# An interesting(or very stupid) doubt that came to mind

1. Jun 26, 2013

### assed

I was dealing with the derivation of Stefan's law from Planck's law. In this derivation one gets to the following equation

$\frac{xe^{x}}{e^{x}-1}=5$

At this point most places I looked provide an aproximate numerical solution to this transcendental equation and carry on. But I wwas thinking about this. Suppose there is x that satisfies the equation. Then,

$xe^{x}=5e^{x}-5$

$e^{x}(5-x)=5$

$e^{x}=\frac{5}{5-x}=\frac{1}{1-\frac{x}{5}}$

The numerical solution they provide is less than 5, so we can use the geometrical series sum.

$e^{x}=\sum(\frac{x}{5})^{n}$

Now, if I write the exponential series, and using that two power series must have the same coefficients i arrive at my problem. I thought a bit about it and since I can neither figure it out nor know exactly how to look for it I decided to ask it here. Maybe it is a stupid doubt and I am forgeting something. Either way, I would apreciate some help. Thanks.

2. Jun 26, 2013

### Office_Shredder

Staff Emeritus
They would have the same coefficients if that equation was true for every value of x. But it's only true for one value of x, so the coefficients can go crazy.

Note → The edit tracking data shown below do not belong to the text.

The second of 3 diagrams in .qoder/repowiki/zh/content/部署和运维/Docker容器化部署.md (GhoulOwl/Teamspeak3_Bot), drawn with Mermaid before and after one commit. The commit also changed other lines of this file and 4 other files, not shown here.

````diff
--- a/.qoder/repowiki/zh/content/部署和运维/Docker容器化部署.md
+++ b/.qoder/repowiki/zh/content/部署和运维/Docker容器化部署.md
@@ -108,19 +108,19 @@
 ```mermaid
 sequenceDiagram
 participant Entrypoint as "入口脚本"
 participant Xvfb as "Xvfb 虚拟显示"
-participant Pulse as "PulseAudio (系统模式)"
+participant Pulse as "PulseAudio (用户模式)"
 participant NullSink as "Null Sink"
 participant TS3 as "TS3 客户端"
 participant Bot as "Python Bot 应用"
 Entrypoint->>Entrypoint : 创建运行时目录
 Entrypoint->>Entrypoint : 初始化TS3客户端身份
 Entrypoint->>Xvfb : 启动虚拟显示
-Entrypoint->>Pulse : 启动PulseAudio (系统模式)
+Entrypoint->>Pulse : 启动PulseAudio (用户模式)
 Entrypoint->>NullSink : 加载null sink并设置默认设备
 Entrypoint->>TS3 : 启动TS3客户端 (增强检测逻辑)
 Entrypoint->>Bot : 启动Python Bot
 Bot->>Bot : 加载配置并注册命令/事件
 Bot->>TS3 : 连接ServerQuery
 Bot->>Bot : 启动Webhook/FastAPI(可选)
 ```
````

As a stupid example, if you solve sin(x) = 0 you wouldn't expect the coefficients on both sides to be the same

3. Jun 26, 2013

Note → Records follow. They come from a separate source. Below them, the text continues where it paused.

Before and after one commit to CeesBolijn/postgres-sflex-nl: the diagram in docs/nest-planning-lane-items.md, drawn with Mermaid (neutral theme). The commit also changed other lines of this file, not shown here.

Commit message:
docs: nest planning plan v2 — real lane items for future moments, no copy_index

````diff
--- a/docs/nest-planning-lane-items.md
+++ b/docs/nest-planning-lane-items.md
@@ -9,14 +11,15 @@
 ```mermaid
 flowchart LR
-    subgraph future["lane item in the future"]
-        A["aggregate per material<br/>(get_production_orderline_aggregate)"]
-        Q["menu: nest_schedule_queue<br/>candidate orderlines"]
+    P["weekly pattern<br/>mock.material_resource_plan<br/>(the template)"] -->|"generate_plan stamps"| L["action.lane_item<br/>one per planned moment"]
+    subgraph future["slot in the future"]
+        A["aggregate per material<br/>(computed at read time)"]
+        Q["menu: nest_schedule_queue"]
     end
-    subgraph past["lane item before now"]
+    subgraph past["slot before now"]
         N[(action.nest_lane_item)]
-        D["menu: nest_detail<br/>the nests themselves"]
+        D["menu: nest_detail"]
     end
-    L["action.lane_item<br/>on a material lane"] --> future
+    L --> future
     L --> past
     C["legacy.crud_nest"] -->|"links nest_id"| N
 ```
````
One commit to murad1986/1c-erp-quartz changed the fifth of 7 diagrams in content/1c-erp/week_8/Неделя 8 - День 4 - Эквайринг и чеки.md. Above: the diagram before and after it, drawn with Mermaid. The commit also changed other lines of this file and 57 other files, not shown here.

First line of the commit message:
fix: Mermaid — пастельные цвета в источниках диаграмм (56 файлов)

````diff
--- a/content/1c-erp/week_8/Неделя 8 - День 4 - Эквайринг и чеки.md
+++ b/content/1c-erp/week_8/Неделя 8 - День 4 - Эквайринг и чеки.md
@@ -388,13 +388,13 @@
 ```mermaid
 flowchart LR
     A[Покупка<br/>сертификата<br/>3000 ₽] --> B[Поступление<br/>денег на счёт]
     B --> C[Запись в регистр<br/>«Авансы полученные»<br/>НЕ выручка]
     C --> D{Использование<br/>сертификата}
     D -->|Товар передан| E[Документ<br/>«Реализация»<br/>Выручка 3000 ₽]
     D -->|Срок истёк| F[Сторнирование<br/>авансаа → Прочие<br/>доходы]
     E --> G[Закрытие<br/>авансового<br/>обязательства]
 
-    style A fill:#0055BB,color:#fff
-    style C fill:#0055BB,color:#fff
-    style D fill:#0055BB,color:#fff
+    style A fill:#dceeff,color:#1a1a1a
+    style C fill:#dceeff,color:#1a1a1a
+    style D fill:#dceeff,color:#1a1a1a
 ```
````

### Staff: Mentor

Office_Shredder makes a good point about the difference between an equation that is true only for specific values (a conditional equation) and one that is true for all values of the variable (an identity).

When you solve a quadratic equation such as x2 - 4x = -3 you are solving for the two values of x that make the equation a true statement.

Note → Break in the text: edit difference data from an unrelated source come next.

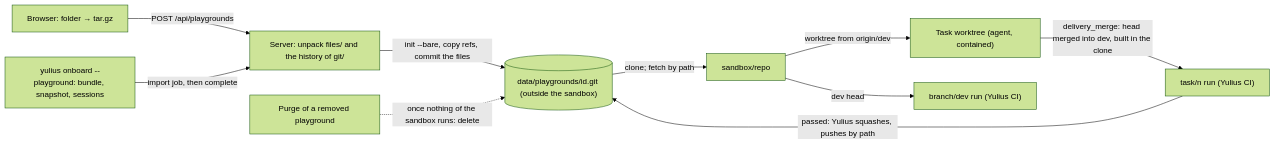
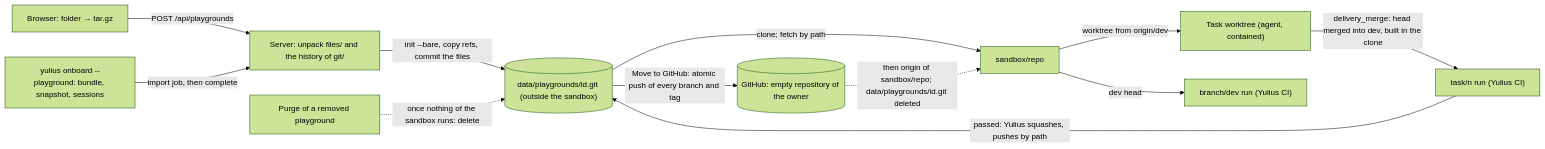
One commit to Quartio-Studio/yulius changed the seventh of 35 diagrams in docs/architecture.md. Above: the diagram before and after it, drawn with Mermaid (forest theme). The commit also changed other lines of this file and 31 other files, not shown here.

First line of the commit message:
feat(git): fix #410: move a playground to a GitHub repository once GitHub is connected (#563)

````diff
--- a/docs/architecture.md
+++ b/docs/architecture.md
@@ -214,12 +227,14 @@
 ```mermaid
 flowchart LR
   B["Browser: folder → tar.gz"] -->|"POST /api/playgrounds"| S["Server: unpack files/ and the history of git/"]
   L["yulius onboard --playground: bundle, snapshot, sessions"] -->|"import job, then complete"| S
   S -->|"init --bare, copy refs, commit the files"| O[("data/playgrounds/id.git (outside the sandbox)")]
   O -->|"clone; fetch by path"| R["sandbox/repo"]
   R -->|"worktree from origin/dev"| T["Task worktree (agent, contained)"]
   T -->|"delivery_merge: head merged into dev, built in the clone"| C["task/n run (Yulius CI)"]
   R -->|"dev head"| D["branch/dev run (Yulius CI)"]
   C -->|"passed: Yulius squashes, pushes by path"| O
   P["Purge of a removed playground"] -.->|"once nothing of the sandbox runs: delete"| O
+  O -->|"Move to GitHub: atomic push of every branch and tag"| G[("GitHub: empty repository of the owner")]
+  G -.->|"then origin of sandbox/repo; data/playgrounds/id.git deleted"| R
 ```
````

OTOH, when you do partial fraction decomposition to turn 1/(x2 - 4) into the sum of two rational expressions of the form A/(x - 2) + B/(x + 2), you are finding the values of the constants A and B so that the equation 1/(x2 - 4) = A/(x - 2) + B/(x + 2) is true for all values of x (excepting, of course, 2 and -2).

The equation you started with, $\frac{xe^{x}}{e^{x}-1}=5$, is not identically true, so equating ex with a geometric series as you did is invalid.

4. Jun 27, 2013

### JJacquelin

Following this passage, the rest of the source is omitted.